__What to do__.
Go through the records and report each line holding the string "patients".

(Edit difference data)
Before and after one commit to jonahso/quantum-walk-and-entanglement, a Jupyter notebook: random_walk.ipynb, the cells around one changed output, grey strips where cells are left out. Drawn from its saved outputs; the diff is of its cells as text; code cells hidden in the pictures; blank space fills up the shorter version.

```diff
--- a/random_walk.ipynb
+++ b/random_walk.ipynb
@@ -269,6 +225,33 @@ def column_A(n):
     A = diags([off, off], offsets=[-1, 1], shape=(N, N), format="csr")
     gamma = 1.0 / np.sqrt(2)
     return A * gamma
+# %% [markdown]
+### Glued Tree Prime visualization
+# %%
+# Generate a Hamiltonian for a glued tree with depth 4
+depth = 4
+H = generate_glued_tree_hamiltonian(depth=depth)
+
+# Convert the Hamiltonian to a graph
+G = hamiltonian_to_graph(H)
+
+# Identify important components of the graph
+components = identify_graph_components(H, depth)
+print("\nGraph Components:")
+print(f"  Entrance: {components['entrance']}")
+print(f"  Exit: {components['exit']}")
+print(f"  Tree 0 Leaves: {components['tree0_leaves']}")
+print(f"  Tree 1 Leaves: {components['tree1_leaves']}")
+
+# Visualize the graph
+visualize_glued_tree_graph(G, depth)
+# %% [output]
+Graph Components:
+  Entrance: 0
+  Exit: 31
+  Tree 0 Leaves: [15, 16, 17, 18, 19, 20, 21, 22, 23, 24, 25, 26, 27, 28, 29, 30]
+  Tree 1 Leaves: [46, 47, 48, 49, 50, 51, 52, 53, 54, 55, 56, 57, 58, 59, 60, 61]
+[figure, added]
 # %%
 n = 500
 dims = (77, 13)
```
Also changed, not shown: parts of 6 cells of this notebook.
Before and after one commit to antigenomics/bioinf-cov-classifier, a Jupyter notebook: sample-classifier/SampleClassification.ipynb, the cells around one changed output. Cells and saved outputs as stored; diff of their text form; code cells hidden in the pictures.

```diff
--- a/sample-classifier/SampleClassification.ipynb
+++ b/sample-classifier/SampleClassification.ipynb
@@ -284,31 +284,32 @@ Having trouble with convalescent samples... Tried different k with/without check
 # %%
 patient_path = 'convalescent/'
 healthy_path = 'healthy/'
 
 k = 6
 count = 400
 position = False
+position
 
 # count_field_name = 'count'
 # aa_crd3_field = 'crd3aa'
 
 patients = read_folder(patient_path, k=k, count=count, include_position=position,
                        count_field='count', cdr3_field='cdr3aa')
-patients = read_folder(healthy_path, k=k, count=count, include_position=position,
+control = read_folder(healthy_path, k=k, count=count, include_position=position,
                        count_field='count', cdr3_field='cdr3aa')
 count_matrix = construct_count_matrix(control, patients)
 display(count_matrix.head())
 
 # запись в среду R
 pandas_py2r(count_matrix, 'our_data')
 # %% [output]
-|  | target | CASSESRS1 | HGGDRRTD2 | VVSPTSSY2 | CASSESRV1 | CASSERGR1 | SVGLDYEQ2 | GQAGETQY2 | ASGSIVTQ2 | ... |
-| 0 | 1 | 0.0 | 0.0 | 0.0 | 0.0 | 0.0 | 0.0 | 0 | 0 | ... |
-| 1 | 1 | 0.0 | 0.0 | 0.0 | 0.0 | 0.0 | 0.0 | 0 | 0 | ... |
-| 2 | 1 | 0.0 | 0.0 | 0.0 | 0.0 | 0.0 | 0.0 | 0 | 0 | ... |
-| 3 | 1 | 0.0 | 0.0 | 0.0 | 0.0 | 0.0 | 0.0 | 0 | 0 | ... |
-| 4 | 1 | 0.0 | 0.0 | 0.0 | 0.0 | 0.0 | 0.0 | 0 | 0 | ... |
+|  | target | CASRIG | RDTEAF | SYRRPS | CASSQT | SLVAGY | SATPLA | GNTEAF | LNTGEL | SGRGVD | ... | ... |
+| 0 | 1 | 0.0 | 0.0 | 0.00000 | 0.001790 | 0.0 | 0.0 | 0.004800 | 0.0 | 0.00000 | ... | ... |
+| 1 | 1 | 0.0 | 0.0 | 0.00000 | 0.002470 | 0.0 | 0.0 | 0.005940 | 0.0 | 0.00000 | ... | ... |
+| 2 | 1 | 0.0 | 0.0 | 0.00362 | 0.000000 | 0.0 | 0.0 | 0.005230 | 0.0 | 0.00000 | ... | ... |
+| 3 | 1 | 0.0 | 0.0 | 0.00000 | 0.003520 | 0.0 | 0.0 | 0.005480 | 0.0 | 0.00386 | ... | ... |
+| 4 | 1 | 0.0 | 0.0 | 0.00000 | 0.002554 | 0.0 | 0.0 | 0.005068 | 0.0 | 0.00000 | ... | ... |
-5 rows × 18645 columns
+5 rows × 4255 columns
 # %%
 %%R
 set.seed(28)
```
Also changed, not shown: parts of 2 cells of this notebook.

__Exercise output__.
 patients = read_folder(patient_path, k=k, count=count, include_position=position,
-patients = read_folder(healthy_path, k=k, count=count, include_position=position,
 count_matrix = construct_count_matrix(control, patients)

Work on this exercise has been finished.